MATERIAL PROVIDED =>
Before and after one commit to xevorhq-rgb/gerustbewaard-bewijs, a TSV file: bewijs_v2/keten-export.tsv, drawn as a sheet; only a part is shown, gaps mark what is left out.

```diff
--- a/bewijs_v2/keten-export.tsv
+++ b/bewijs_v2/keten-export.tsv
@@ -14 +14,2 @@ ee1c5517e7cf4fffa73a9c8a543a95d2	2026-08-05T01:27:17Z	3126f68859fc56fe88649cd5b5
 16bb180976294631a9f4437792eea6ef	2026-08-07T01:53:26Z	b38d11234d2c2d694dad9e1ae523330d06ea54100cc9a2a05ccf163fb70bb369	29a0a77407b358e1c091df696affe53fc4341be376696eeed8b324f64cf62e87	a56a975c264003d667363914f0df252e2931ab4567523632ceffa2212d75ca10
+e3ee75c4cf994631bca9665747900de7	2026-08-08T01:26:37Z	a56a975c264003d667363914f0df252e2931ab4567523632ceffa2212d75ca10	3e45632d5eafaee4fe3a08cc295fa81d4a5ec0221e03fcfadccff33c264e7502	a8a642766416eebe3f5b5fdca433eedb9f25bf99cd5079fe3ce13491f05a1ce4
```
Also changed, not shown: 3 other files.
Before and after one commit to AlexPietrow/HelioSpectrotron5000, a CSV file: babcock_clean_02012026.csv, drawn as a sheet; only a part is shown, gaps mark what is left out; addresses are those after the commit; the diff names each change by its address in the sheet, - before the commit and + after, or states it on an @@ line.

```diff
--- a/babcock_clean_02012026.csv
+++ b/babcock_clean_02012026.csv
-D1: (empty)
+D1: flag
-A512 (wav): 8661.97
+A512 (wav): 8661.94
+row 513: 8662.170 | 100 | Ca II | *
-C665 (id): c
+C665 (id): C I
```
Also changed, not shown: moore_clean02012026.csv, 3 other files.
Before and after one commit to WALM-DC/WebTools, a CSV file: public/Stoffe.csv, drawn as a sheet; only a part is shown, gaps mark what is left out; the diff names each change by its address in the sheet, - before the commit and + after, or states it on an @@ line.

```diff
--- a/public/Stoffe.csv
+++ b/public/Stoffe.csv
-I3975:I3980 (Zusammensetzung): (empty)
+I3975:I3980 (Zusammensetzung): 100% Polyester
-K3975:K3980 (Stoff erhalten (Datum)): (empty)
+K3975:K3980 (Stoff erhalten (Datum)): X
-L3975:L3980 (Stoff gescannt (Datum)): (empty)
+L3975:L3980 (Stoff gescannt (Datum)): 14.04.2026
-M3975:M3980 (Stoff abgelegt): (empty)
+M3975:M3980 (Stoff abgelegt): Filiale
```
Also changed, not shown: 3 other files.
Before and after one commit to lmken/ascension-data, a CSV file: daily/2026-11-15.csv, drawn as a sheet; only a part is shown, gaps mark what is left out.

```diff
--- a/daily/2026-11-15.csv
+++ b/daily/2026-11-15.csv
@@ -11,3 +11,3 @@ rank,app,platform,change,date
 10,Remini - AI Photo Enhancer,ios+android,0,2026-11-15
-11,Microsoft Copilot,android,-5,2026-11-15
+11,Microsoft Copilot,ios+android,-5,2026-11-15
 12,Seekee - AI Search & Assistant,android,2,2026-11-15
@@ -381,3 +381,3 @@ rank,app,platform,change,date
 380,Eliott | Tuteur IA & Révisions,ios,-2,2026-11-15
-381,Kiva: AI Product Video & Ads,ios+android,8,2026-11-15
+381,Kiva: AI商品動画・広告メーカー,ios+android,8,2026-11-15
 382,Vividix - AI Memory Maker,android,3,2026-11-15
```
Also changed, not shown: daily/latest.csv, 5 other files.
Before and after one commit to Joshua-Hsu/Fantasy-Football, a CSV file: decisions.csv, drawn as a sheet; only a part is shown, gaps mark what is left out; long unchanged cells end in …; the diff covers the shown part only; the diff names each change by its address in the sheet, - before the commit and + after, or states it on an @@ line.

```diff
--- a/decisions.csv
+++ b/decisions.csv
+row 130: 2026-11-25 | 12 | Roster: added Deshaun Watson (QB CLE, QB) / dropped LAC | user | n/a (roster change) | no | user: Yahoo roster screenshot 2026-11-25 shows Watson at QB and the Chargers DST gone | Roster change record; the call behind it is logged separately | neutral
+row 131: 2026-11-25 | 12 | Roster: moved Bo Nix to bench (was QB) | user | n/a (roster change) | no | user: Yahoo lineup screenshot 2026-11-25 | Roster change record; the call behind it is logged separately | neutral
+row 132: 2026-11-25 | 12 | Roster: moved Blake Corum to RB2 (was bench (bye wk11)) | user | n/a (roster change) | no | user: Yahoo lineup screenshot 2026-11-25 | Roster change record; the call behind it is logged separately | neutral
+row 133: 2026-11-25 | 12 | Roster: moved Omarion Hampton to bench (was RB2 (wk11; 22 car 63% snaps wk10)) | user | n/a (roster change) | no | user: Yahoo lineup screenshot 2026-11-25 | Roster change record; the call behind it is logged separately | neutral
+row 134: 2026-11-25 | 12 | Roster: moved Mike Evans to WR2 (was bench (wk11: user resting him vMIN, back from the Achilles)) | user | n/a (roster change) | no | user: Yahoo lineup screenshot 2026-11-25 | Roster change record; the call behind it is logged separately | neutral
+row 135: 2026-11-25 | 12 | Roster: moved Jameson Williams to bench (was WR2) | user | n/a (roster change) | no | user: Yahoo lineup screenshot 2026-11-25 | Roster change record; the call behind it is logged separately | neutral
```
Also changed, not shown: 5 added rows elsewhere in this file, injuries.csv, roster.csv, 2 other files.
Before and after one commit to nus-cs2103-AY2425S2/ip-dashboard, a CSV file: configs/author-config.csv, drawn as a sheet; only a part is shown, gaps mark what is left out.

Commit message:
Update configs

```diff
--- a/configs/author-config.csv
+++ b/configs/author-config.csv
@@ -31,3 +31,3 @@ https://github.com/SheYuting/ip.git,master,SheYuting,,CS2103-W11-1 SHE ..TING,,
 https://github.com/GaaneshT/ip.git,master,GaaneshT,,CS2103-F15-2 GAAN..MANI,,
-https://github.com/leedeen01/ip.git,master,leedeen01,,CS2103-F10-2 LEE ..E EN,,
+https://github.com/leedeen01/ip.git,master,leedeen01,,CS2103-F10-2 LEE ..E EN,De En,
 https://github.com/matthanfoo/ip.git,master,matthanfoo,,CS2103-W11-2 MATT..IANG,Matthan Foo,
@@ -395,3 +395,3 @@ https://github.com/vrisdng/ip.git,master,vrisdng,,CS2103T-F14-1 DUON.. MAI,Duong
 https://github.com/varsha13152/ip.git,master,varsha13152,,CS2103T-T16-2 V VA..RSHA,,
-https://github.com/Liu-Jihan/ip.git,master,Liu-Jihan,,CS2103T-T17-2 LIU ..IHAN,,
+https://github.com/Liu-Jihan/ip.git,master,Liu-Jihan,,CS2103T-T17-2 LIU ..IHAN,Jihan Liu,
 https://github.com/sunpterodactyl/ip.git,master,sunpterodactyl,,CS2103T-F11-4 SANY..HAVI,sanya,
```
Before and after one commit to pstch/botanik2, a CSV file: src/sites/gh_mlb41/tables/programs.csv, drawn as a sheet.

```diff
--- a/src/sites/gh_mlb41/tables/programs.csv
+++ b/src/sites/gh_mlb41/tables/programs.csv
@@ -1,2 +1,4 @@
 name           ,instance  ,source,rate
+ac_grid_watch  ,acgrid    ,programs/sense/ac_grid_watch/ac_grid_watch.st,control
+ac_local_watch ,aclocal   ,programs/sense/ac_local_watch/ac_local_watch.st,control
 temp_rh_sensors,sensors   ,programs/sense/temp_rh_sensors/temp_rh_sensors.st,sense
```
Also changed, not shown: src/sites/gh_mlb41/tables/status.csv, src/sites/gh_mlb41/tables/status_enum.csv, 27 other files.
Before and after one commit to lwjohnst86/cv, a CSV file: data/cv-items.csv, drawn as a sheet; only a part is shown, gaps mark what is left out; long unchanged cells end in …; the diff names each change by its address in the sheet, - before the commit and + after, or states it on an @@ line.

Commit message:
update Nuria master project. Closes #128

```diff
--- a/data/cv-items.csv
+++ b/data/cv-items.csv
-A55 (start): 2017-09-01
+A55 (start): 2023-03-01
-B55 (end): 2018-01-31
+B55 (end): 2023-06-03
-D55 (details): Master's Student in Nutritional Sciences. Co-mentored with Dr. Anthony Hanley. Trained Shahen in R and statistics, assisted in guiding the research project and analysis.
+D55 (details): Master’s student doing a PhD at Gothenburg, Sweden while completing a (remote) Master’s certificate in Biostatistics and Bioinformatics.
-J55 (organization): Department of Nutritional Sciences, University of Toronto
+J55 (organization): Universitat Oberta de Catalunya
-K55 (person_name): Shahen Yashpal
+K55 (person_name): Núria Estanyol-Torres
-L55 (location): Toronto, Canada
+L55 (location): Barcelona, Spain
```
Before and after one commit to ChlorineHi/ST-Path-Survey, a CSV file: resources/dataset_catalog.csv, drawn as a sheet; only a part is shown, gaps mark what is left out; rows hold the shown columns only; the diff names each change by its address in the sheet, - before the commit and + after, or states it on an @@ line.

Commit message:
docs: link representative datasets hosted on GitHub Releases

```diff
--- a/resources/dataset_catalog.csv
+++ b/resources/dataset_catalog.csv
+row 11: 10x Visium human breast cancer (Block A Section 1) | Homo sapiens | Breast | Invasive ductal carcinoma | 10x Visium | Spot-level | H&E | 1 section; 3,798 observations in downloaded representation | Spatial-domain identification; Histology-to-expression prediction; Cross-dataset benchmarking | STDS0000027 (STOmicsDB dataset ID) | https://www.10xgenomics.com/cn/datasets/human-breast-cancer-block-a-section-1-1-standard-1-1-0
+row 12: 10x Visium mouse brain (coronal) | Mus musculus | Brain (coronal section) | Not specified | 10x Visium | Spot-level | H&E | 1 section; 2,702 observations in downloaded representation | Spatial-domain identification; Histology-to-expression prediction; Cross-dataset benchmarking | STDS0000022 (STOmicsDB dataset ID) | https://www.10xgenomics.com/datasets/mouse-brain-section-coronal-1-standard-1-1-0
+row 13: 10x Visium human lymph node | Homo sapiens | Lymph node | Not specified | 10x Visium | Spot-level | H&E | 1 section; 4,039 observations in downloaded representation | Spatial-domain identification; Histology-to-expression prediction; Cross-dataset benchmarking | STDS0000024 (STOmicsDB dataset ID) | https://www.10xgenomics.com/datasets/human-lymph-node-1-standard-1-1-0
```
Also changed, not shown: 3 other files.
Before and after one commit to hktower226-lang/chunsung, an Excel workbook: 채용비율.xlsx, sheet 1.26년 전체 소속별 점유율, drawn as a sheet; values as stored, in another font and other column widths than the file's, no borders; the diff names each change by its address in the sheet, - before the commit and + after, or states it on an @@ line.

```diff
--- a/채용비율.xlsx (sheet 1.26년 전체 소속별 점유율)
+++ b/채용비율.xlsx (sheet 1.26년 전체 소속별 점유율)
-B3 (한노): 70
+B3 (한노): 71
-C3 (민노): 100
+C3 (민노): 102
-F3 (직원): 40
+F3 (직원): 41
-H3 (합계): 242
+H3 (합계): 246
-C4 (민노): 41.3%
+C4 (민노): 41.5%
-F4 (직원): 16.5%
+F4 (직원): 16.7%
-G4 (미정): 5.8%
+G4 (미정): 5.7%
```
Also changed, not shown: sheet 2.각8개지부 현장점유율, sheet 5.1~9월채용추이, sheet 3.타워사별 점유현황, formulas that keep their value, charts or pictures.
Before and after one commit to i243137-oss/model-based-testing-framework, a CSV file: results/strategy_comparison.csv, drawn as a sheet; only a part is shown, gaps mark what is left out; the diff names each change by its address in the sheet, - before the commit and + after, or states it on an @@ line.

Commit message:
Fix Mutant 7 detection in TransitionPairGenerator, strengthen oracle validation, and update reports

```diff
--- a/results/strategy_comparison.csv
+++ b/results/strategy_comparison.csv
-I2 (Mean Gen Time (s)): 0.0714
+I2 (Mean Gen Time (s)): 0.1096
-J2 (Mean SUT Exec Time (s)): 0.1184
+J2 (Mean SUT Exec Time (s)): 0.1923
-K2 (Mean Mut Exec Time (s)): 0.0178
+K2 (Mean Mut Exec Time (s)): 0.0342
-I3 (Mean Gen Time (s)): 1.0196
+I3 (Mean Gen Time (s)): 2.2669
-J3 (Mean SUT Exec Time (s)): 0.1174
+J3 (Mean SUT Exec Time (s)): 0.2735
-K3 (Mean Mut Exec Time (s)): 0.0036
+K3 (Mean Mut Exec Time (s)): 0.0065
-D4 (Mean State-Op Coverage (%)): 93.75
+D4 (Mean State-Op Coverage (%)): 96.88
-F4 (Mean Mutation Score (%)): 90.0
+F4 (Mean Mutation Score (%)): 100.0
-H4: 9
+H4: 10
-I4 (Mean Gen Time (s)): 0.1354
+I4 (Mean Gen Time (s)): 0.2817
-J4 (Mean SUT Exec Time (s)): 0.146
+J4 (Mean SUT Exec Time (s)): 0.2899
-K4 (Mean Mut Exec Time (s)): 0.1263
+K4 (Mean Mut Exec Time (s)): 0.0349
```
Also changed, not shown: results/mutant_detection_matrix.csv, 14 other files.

TASK TO CARRY OUT => In the listing, find every line with the word "left" and return it.

SOLUTION TO THIS PROBLEM =>
Before and after one commit to xevorhq-rgb/gerustbewaard-bewijs, a TSV file: bewijs_v2/keten-export.tsv, drawn as a sheet; only a part is shown, gaps mark what is left out.
Before and after one commit to AlexPietrow/HelioSpectrotron5000, a CSV file: babcock_clean_02012026.csv, drawn as a sheet; only a part is shown, gaps mark what is left out; addresses are those after the commit; the diff names each change by its address in the sheet, - before the commit and + after, or states it on an @@ line.
Before and after one commit to WALM-DC/WebTools, a CSV file: public/Stoffe.csv, drawn as a sheet; only a part is shown, gaps mark what is left out; the diff names each change by its address in the sheet, - before the commit and + after, or states it on an @@ line.
Before and after one commit to lmken/ascension-data, a CSV file: daily/2026-11-15.csv, drawn as a sheet; only a part is shown, gaps mark what is left out.
Before and after one commit to Joshua-Hsu/Fantasy-Football, a CSV file: decisions.csv, drawn as a sheet; only a part is shown, gaps mark what is left out; long unchanged cells end in …; the diff covers the shown part only; the diff names each change by its address in the sheet, - before the commit and + after, or states it on an @@ line.
Before and after one commit to nus-cs2103-AY2425S2/ip-dashboard, a CSV file: configs/author-config.csv, drawn as a sheet; only a part is shown, gaps mark what is left out.
Before and after one commit to lwjohnst86/cv, a CSV file: data/cv-items.csv, drawn as a sheet; only a part is shown, gaps mark what is left out; long unchanged cells end in …; the diff names each change by its address in the sheet, - before the commit and + after, or states it on an @@ line.
Before and after one commit to ChlorineHi/ST-Path-Survey, a CSV file: resources/dataset_catalog.csv, drawn as a sheet; only a part is shown, gaps mark what is left out; rows hold the shown columns only; the diff names each change by its address in the sheet, - before the commit and + after, or states it on an @@ line.
Before and after one commit to i243137-oss/model-based-testing-framework, a CSV file: results/strategy_comparison.csv, drawn as a sheet; only a part is shown, gaps mark what is left out; the diff names each change by its address in the sheet, - before the commit and + after, or states it on an @@ line.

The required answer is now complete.